LIKE THE RECENT CARAMEL, ALICE'S HOUSE depicts the beauty salon as a place of refuge for women in a macho culture. But middle-aged Brazilian stylist Alice (Carla Ribas) needs the sanctuary more than any of the Lebanese women in that predecessor. Her home, a Sao Paulo apartment, is occupied by three full-sized but not exactly grown-up sons, as well as her husband, a taxi driver who regularly uses the erotic license that comes with picking up women for a living. Mom strives to keep her lazy, horny, underdressed boys out of trouble, and acts to end her husband's liaison with a teenage neighbor — the one who actually asked Alice (who deals in love potions on the side) with help in luring an unidentified older man. Seeking revenge or simply a change, Alice begins an affair with an old boyfriend who's now living with her best client — the one who brags about keeping her man interested by shaving her pubic hair. Director and co-writer Chico Teixeira began as a documentarian, and that background is evident from his use of handheld camera, found-sound audio, and harsh, natural light. The real-world vibe doesn't quite balance the melodramatic plot, which inserts a few too many calamities between the naturalistic vignettes. The film's events are upstaged by the skillfully evoked milieu and characters. If the story doesn't quite convince, Alice and her wayward boys do. (2007, 90 min; at Landmark E Street).

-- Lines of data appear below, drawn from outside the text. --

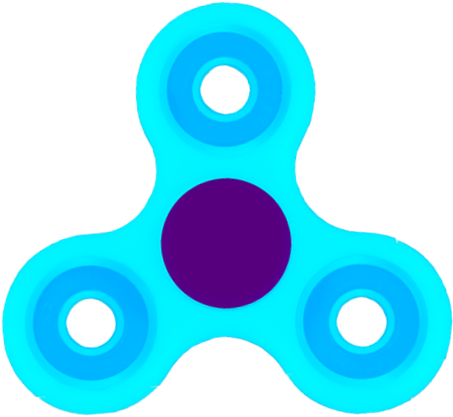
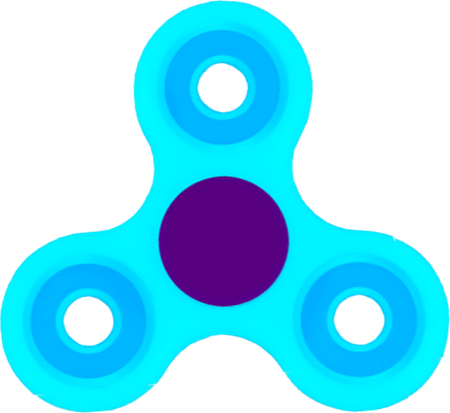
com

diff --git a/version2/style.css b/version2/style.css
@@ -69,7 +69,7 @@ body {
     width: 300px;
     height: 300px;
     background-image: url(../art_spinner_img-transformed.png);
-    background-position: bottom 48px right 15px;
+    background-position: bottom 49px right 14px;
     background-size: 90%;
     background-repeat: no-repeat;
     border-radius: 100%;
@@ -110,4 +110,17 @@ body {
           -ms-user-select: none; /* Internet Explorer/Edge */
               user-select: none; /* Non-prefixed version, currently
                                     supported by Chrome, Edge, Opera and Firefox */
+}
+
+.var-logo {
+    width: 60px;
+    height: 20px;
+    /* background-color: red; */
+    position: absolute;
+    top: 140px;
+    left: 120px;
+    background-image: url(../var_logo.png);
+    background-position: center;
+    background-repeat: no-repeat;
+    background-size: 100%;
 }

diff --git a/version2/index2.html b/version2/index2.html
@@ -30,6 +30,8 @@
         <div class="text noselect" id="text1">Виджет <br> на сайт</div>
         <div class="text noselect" id="text2">Виртуальный <br> шоурум</div>
         <div class="text noselect" id="text3">Фото/видео <br> студия</div>
+
+        <div class="text var-logo"></div>
     </div>
 
     <div class="title title-bottom"><h2>Выбери свой</h2></div>
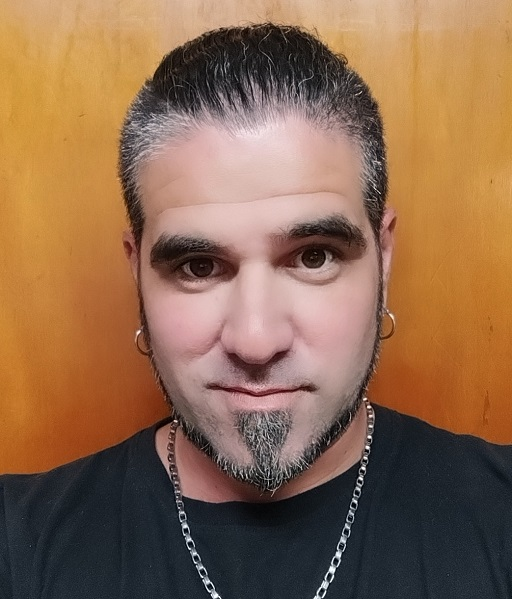
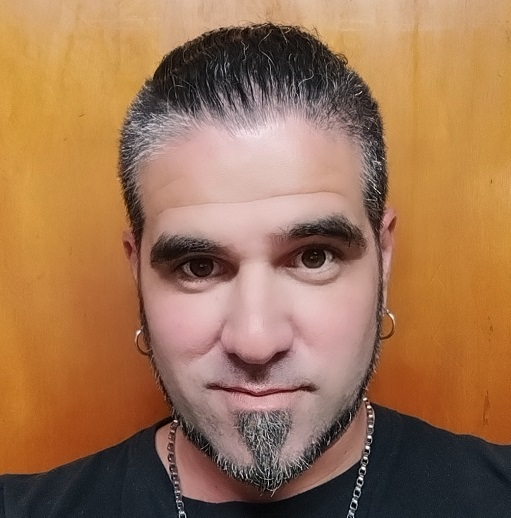
ultimos cambios

diff --git a/index.html b/index.html
@@ -24,16 +24,30 @@
         </nav>
     </header>
     <main>
-        <section><img alt="IMAGEN" src=""></section>
+        <section id="imagen">
+            <div class="contenedor">
+                <img class="delantera" alt="fotoPerfil" src="/imag/FotoIA.png">
+                <img class="trasera" alt="fotoPerfil" src="/imag/FotoReal.jpg">
+            </div>
+        </section>
+
         <section id="inicio">
-            <h3>Inicio</h3>
-            <p> Lorem, ipsum dolor sit amet consectetur adipisicing elit. Fugit in dicta vel, ipsa omnis debitis qui
-                provident repellendus corrupti nam quod itaque recusandae? Tempora repellat molestiae, suscipit enim
-                tempore dolores?</p>
+            <h3>Holis! Soy Edu, Soy de Argentina.</h3>
+            <p> Soy un apasionado programador con experiencia en desarrollo frontend y backend. Mi objetivo es crear
+                soluciones que impulsen el éxito de los proyectos en los que participo.</p>
         </section>
         <section id="habilidades">
-            <h3>Habilidades</h3>
-            <p> Iconos -**/* </p>
+            <h3>HABILIDADES</h3>
+            <h2> Dev Full Stack</h2>
+            <div id="iconos">
+                <img src="https://skillicons.dev/icons?i=html,css,js,bootstrap,git,github,powershell&perline=14" />
+
+                <img src="https://skillicons.dev/icons?i=java,spring,mysql,sqlite,py,react,vscode&perline=14" />
+
+
+                <img src="https://skillicons.dev/icons?i=npm,prisma,nextjs,nodejs,tailwind&perline=14" />
+            </div>
+            <h3>IDIOMAS</h3>
         </section>
         <section>
             <section id="proyectos">

diff --git a/style.css b/style.css
@@ -1,5 +1,6 @@
 * {
   text-align: center;
+  font-size: 14px;
 }
 
 header {
@@ -47,23 +48,61 @@ section {
   border-radius: 10px;
 }
 
-img {
-  max-width: 100%;
+/** IMAGENES */
+
+.contenedor {
+  position: relative;
+  width: 200px;
+  height: 200px;
+}
+
+#imagen img {
+  position: absolute;
+  max-width: 80%;
   height: auto;
+  border-radius: 50%;
+  top: 13px;
+  left: 13px;
+  transform-style: preserve-3d;
+  transition: transform 0.4s ease;
+  box-shadow: 0 0 10px rgba(0, 0, 0, 0.3); 
+}
+
+.trasera {
+  visibility: hidden;
+  transform: rotateY(160deg); 
+}
+
+.contenedor:hover .delantera {
+  transform: rotateY(180deg);
+  visibility: hidden;
+}
+
+.contenedor:hover .trasera {
+  transform: rotateY(0deg); 
+  visibility: visible;
+}
+
+/** HABILIDADES */
+
+#iconos img{
+  width: 100%;
+  align-items: center;
 }
 
 /* Asignar áreas */
 section:nth-child(1) {
   grid-area: image;
-  background-color: rgb(216, 175, 113);
 }
 
 section:nth-child(2) {
   grid-area: inicio;
   background-color: rgb(224, 163, 71);
+  align-content: center;
 }
 
 section:nth-child(3) {
+  width: 190px;
   height: 300px;
   grid-area: habilidades;
   background-color: rgb(190, 125, 26);

diff --git a/script.js b/script.js
@@ -4,7 +4,4 @@ document.addEventListener("DOMContentLoaded", function() {
     
     let habilidades = document.getElementById("habilidades");
 
-    const skills = ["HTML", "CSS"];
-
-    habilidades.innerHTML = skills.join(", ");
 });
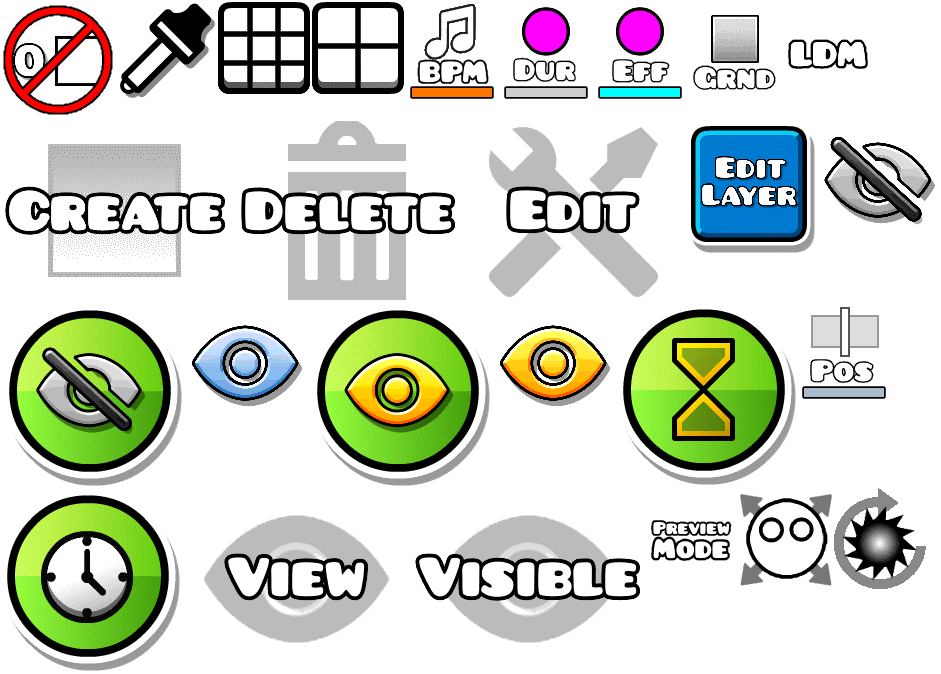
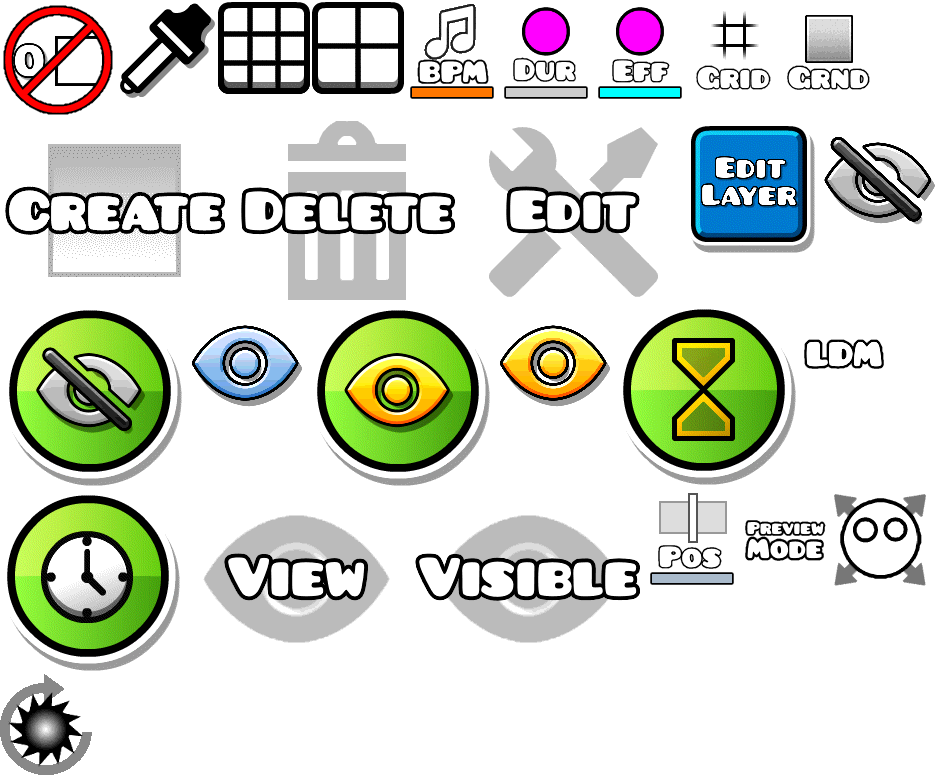
hide grid in visibility tab; auto backups should work now; fixed debug textures

diff --git a/tools/EyeDropper/eyeDropper.cpp b/tools/EyeDropper/eyeDropper.cpp
@@ -6,6 +6,7 @@ bool g_bPickingColor = false;
 ccColor3B g_obColorUnderCursor;
 EyeDropperColorOverlay* g_pOverlay;
 HWND g_hwnd;
+bool g_bLoadedResources = false;
 
 HWND glfwGetWin32Window(GLFWwindow* wnd) {
     auto cocosBase = GetModuleHandleA("libcocos2d.dll");
@@ -76,6 +77,17 @@ void __fastcall CCScheduler_update(CCScheduler* self, edx_t edx, float dt) {
             g_pOverlay->setShowColor(g_obColorUnderCursor);
             g_pOverlay->setLabelText(WindowFromPoint(mpos) == g_hwnd);
         }
+    }
+    
+    // debug stuff (has to be done in the GD thread, so i
+    // cant just do this in GDMAKE_MAIN)
+    if (GDMAKE_IS_CONSOLE_ENABLED && !g_bLoadedResources) {
+        g_bLoadedResources = true;
+
+        CCTextureCache::sharedTextureCache()
+            ->addImage("BE_GameSheet01.png", false);
+        CCSpriteFrameCache::sharedSpriteFrameCache()
+            ->addSpriteFramesWithFile("BE_GameSheet01.plist");
     }
 
     return GDMAKE_ORIG_V(self, edx, dt);

diff --git a/tools/VisibilityTab/loadVisibilityTab.cpp b/tools/VisibilityTab/loadVisibilityTab.cpp
@@ -255,6 +255,18 @@ void loadVisibilityTab(EditorUI* self) {
         }
     ));
 
+    btns->addObject(VisibilityToggle::create(
+        "BE_v_grid.png",
+        [self]() -> bool {
+            return GameManager::sharedState()->getGameVariable("0038");
+        },
+        [self](bool b, auto) -> void {
+            GameManager::sharedState()->setGameVariable("0038", b);
+
+            self->m_pEditorLayer->updateOptions();
+        }
+    ));
+
     auto buttonBar = EditButtonBar::create(
         btns,
         { CCDirector::sharedDirector()->getWinSize().width / 2, 86.0f },

diff --git a/tools/AutoSave/Backup/LevelBackupManager.cpp b/tools/AutoSave/Backup/LevelBackupManager.cpp
@@ -156,3 +156,14 @@ void LevelBackupManager::removeBackupForLevel(GJGameLevel* level, LevelBackup* b
     this->save();
 }
 
+void LevelBackupManager::handleAutoBackupForLevel(GJGameLevel* level) {
+    auto b = getBackupSettingsForLevel(level);
+
+    if (!b) return;
+
+    auto added = level->objectCount - b->m_nLastBackupObjectCount;
+    if (added > b->m_nBackupEvery) {
+        this->createBackupForLevel(level);
+        b->m_nLastBackupObjectCount = level->objectCount;
+    }
+}

diff --git a/tools/AutoSave/asyncSave.cpp b/tools/AutoSave/asyncSave.cpp
@@ -2,6 +2,7 @@
 #include "../RotateSaws/rotateSaws.hpp"
 #include <thread>
 #include <mutex>
+#include "Backup/LevelBackupManager.hpp"
 
 std::mutex g_stringMutex;
 static std::string g_sharedString;
@@ -54,5 +55,8 @@ void __fastcall EditorPauseLayer_saveLevel(EditorPauseLayer* self) {
     GDMAKE_ORIG_V(self);
 
     SoftSaveManager::clear();
+    LevelBackupManager::get()->handleAutoBackupForLevel(
+        self->m_pEditorLayer->m_pLevelSettings->m_pLevel
+    );
 }
 

diff --git a/tools/AutoSave/Backup/LevelBackupManager.hpp b/tools/AutoSave/Backup/LevelBackupManager.hpp
@@ -101,4 +101,6 @@ class LevelBackupManager : public GManager {
         CCArray* getBackupsForLevel(GJGameLevel* level);
         void createBackupForLevel(GJGameLevel* level);
         void removeBackupForLevel(GJGameLevel* level, LevelBackup* backup);
+
+        void handleAutoBackupForLevel(GJGameLevel* level);
 };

ALTHOUGH IT'S A PARABLE OF ACCEPTANCE, CHAOS THEORY begs to be rejected from its very first scene: Frank (bland Ryan Reynolds) waylays his anxious about-to-be-son-in-law just before the wedding, and tells a story that should undermine the kid's desire to get married at all, let alone to Frank's daughter Jessie. The bulk of the movie is a flashback recounting the sequence of events that, some 20 years earlier, led Frank to almost abandon Jessie and her mother, Susan (iffy-accented Brit Emily Mortimer). What Frank learns is so implausible that it sinks the movie, but the script's logic checks out well before the big revelation. The silliness begins when Susan tweaks her husband, an uptight time-management consultant, by setting back the kitchen clock. That makes him late for the ferry, which runs only every 30 minutes. The uptight time-management consultant lives in a place — outside Seattle, presumably — where his schedule is ruled by a twice-hourly ferry schedule? Buy that, and maybe the rest of director Marcos Siega's dramedy falls into place. "It's chaos out there," Franks warns his clients, but inside the movie all is contrivance, and a dozen song cues (including the Kinks, ELO, and Hot Chocolate) can't drown out the creaking of the plot. (2008, 85 min; at Landmark Bethesda Row.